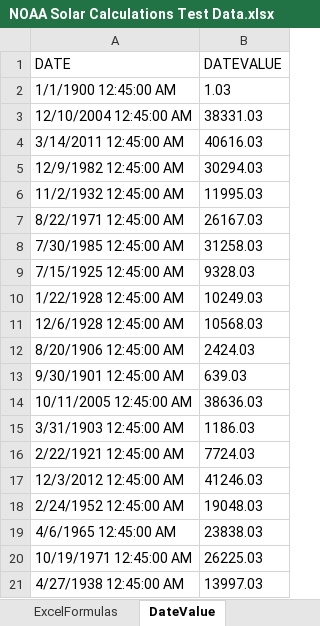
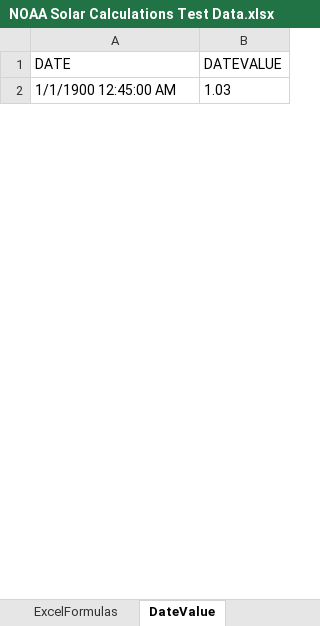
Before and after one commit to ARLM-Attic/solar-calculator, an Excel workbook: Source/Innovative.SolarCalculator.Tests/NOAA Solar Calculations Test Data.xlsx, sheet DateValue, drawn as a sheet; only a part is shown; values as stored, in another font and other column widths than the file's, no borders; removed rows and columns are numbered as before the commit, all else as after; the diff covers the shown part only; the diff names each change by its address in the sheet, - before the commit and + after, or states it on an @@ line.

```diff
--- a/Source/Innovative.SolarCalculator.Tests/NOAA Solar Calculations Test Data.xlsx (sheet DateValue)
+++ b/Source/Innovative.SolarCalculator.Tests/NOAA Solar Calculations Test Data.xlsx (sheet DateValue)
-row 3: 12/10/2004 12:45:00 AM | 38331.03
-row 4: 3/14/2011 12:45:00 AM | 40616.03
-row 5: 12/9/1982 12:45:00 AM | 30294.03
-row 6: 11/2/1932 12:45:00 AM | 11995.03
-row 7: 8/22/1971 12:45:00 AM | 26167.03
-row 8: 7/30/1985 12:45:00 AM | 31258.03
-row 9: 7/15/1925 12:45:00 AM | 9328.03
-row 10: 1/22/1928 12:45:00 AM | 10249.03
-row 11: 12/6/1928 12:45:00 AM | 10568.03
-row 12: 8/20/1906 12:45:00 AM | 2424.03
-row 13: 9/30/1901 12:45:00 AM | 639.03
-row 14: 10/11/2005 12:45:00 AM | 38636.03
-row 15: 3/31/1903 12:45:00 AM | 1186.03
-row 16: 2/22/1921 12:45:00 AM | 7724.03
-row 17: 12/3/2012 12:45:00 AM | 41246.03
-row 18: 2/24/1952 12:45:00 AM | 19048.03
-row 19: 4/6/1965 12:45:00 AM | 23838.03
-row 20: 10/19/1971 12:45:00 AM | 26225.03
-row 21: 4/27/1938 12:45:00 AM | 13997.03
```
Also changed, not shown: 35 added rows and 16 removed rows elsewhere in this sheet, sheet ExcelFormulas, sheet Calculations, 7 other files.
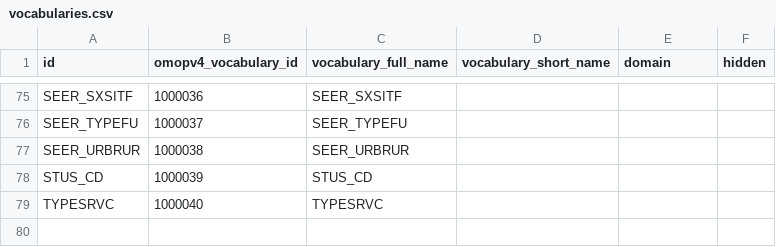
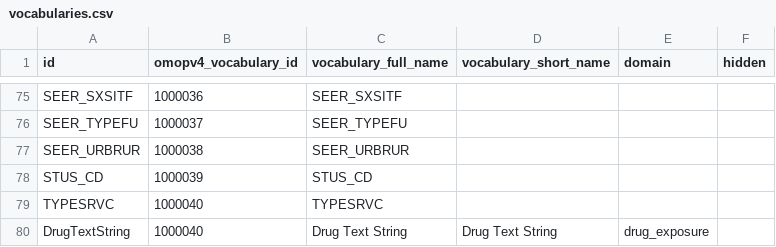
Before and after one commit to outcomesinsights/conceptql, a CSV file: config/vocabularies.csv, drawn as a sheet; only a part is shown, gaps mark what is left out.

Commit message:
Add DrugTextString operator to vocabularies.csv
Addresses #121

```diff
--- a/config/vocabularies.csv
+++ b/config/vocabularies.csv
@@ -79 +79,2 @@ STUS_CD,1000039,STUS_CD,,,
 TYPESRVC,1000040,TYPESRVC,,,
+DrugTextString,1000040,Drug Text String,Drug Text String,drug_exposure,
```
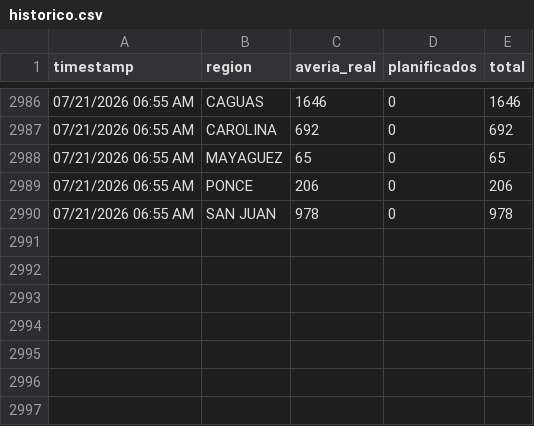
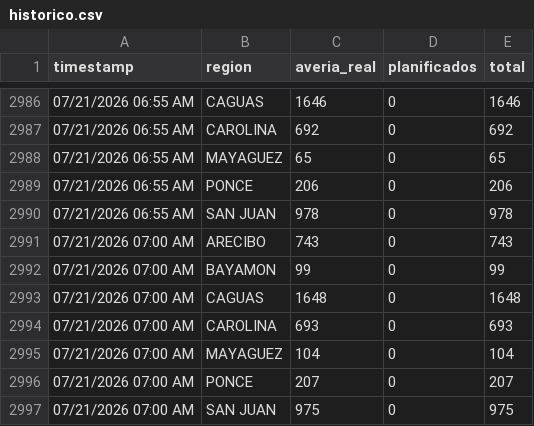
Before and after one commit to vangiemp04/alerta-apagones, a CSV file: historico.csv, drawn as a sheet; only a part is shown, gaps mark what is left out.

```diff
--- a/historico.csv
+++ b/historico.csv
@@ -2990 +2990,8 @@ timestamp,region,averia_real,planificados,total
 "07/21/2026 06:55 AM","SAN JUAN",978,0,978
+"07/21/2026 07:00 AM","ARECIBO",743,0,743
+"07/21/2026 07:00 AM","BAYAMON",99,0,99
+"07/21/2026 07:00 AM","CAGUAS",1648,0,1648
+"07/21/2026 07:00 AM","CAROLINA",693,0,693
+"07/21/2026 07:00 AM","MAYAGUEZ",104,0,104
+"07/21/2026 07:00 AM","PONCE",207,0,207
+"07/21/2026 07:00 AM","SAN JUAN",975,0,975
```
Also changed, not shown: 1 other file.
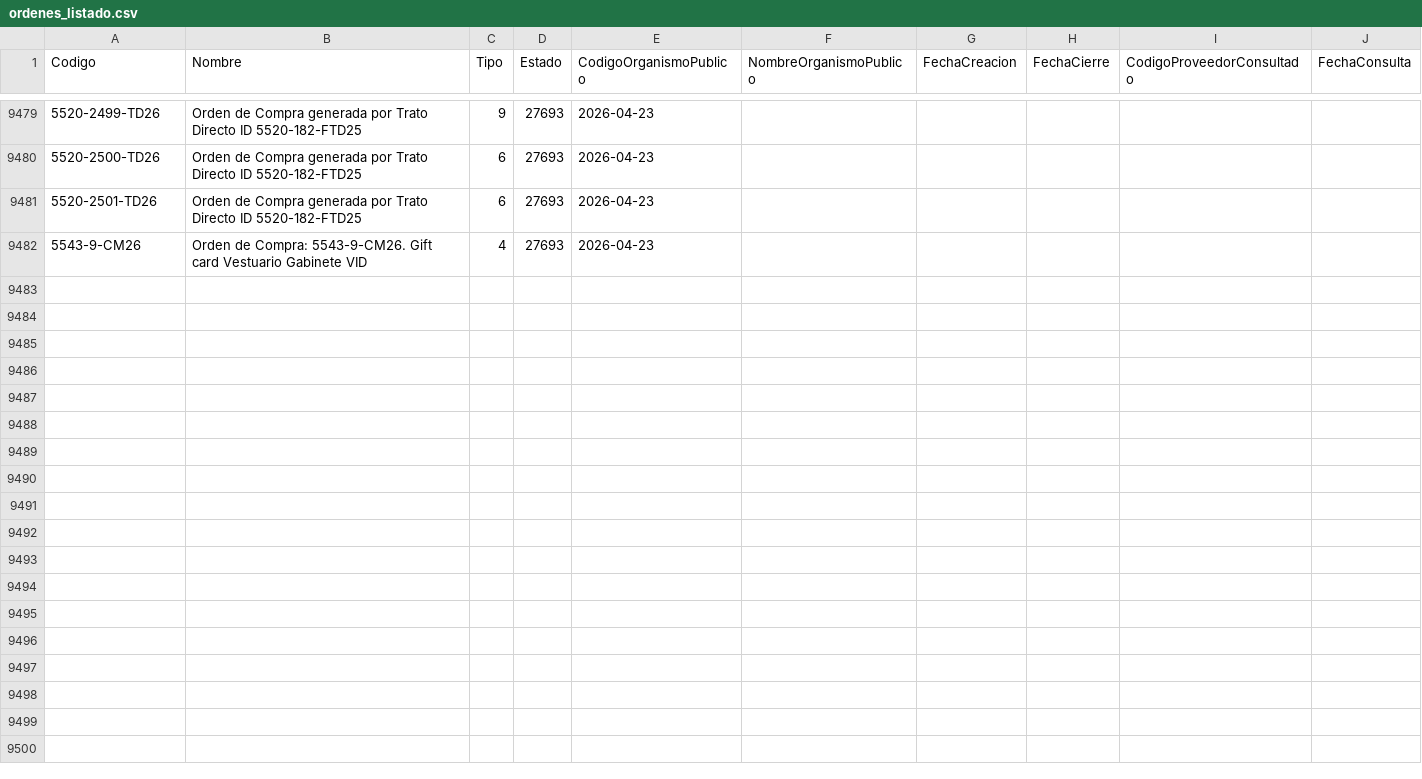
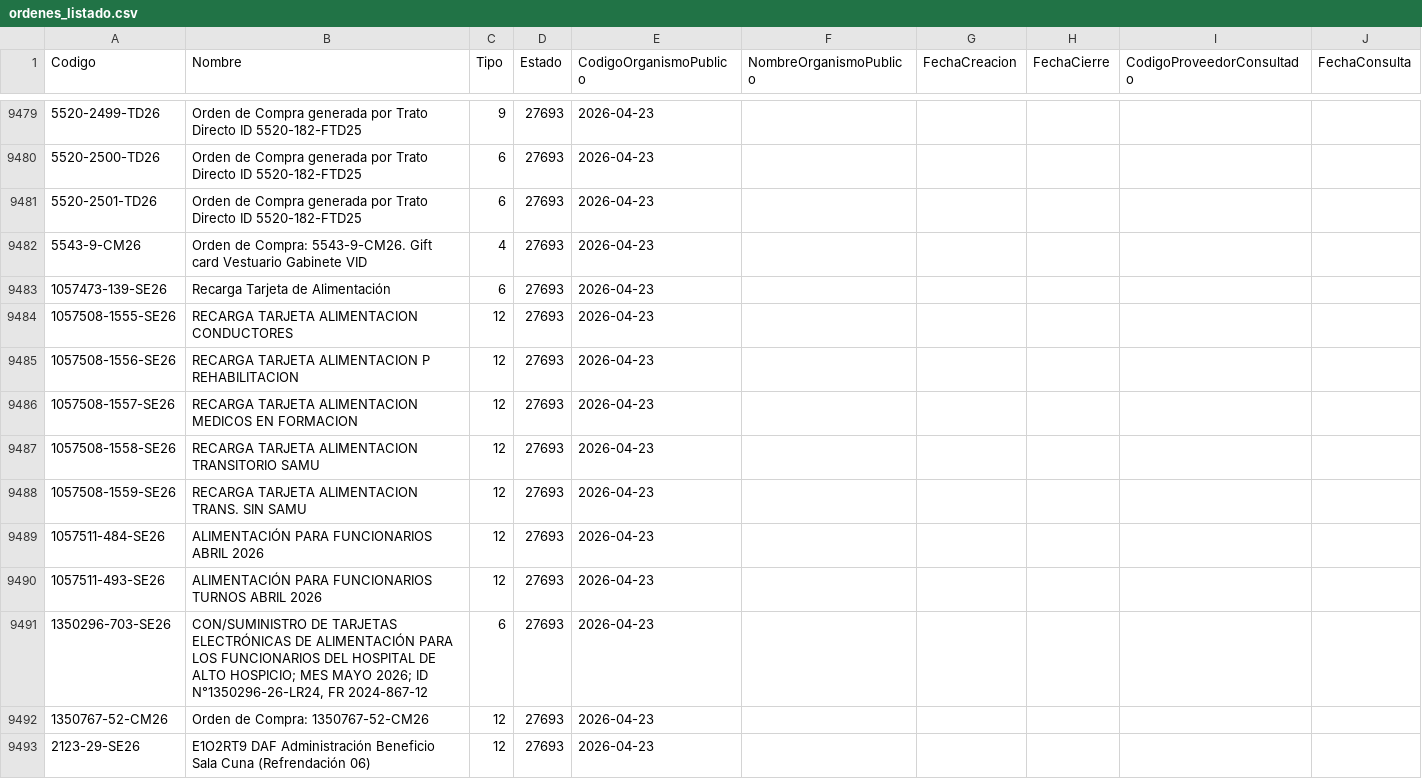
Before and after one commit to hurtadodaniel/mp, a CSV file: data/ordenes_listado.csv, drawn as a sheet; only a part is shown, gaps mark what is left out; the diff covers the shown part only; the diff names each change by its address in the sheet, - before the commit and + after, or states it on an @@ line.

```diff
--- a/data/ordenes_listado.csv
+++ b/data/ordenes_listado.csv
+row 9483: 1057473-139-SE26 | Recarga Tarjeta de Alimentación | 6 | 27693 | 2026-04-23
+row 9484: 1057508-1555-SE26 | RECARGA TARJETA ALIMENTACION CONDUCTORES | 12 | 27693 | 2026-04-23
+row 9485: 1057508-1556-SE26 | RECARGA TARJETA ALIMENTACION P REHABILITACION | 12 | 27693 | 2026-04-23
+row 9486: 1057508-1557-SE26 | RECARGA TARJETA ALIMENTACION MEDICOS EN FORMACION | 12 | 27693 | 2026-04-23
+row 9487: 1057508-1558-SE26 | RECARGA TARJETA ALIMENTACION TRANSITORIO SAMU | 12 | 27693 | 2026-04-23
+row 9488: 1057508-1559-SE26 | RECARGA TARJETA ALIMENTACION TRANS. SIN SAMU | 12 | 27693 | 2026-04-23
+row 9489: 1057511-484-SE26 | ALIMENTACIÓN PARA FUNCIONARIOS ABRIL 2026 | 12 | 27693 | 2026-04-23
+row 9490: 1057511-493-SE26 | ALIMENTACIÓN PARA FUNCIONARIOS TURNOS ABRIL 2026 | 12 | 27693 | 2026-04-23
+row 9491: 1350296-703-SE26 | CON/SUMINISTRO DE TARJETAS ELECTRÓNICAS DE ALIMENTACIÓN PARA LOS FUNCIONARIOS DEL HOSPITAL DE ALTO HOSPICIO; MES MAYO 2026; ID N°1350296-26-LR24, FR 2024-867-12 | 6 | 27693 | 2026-04-23
+row 9492: 1350767-52-CM26 | Orden de Compra: 1350767-52-CM26 | 12 | 27693 | 2026-04-23
+row 9493: 2123-29-SE26 | E1O2RT9 DAF Administración Beneficio Sala Cuna (Refrendación 06) | 12 | 27693 | 2026-04-23
```
Also changed, not shown: 10 added rows elsewhere in this file, 2 other files.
################
- [TASK PROMPT] Scan the entries above and return each line that holds "part".

- [RESPONSE BOX]
Before and after one commit to ARLM-Attic/solar-calculator, an Excel workbook: Source/Innovative.SolarCalculator.Tests/NOAA Solar Calculations Test Data.xlsx, sheet DateValue, drawn as a sheet; only a part is shown; values as stored, in another font and other column widths than the file's, no borders; removed rows and columns are numbered as before the commit, all else as after; the diff covers the shown part only; the diff names each change by its address in the sheet, - before the commit and + after, or states it on an @@ line.
Before and after one commit to outcomesinsights/conceptql, a CSV file: config/vocabularies.csv, drawn as a sheet; only a part is shown, gaps mark what is left out.
Before and after one commit to vangiemp04/alerta-apagones, a CSV file: historico.csv, drawn as a sheet; only a part is shown, gaps mark what is left out.
Before and after one commit to hurtadodaniel/mp, a CSV file: data/ordenes_listado.csv, drawn as a sheet; only a part is shown, gaps mark what is left out; the diff covers the shown part only; the diff names each change by its address in the sheet, - before the commit and + after, or states it on an @@ line.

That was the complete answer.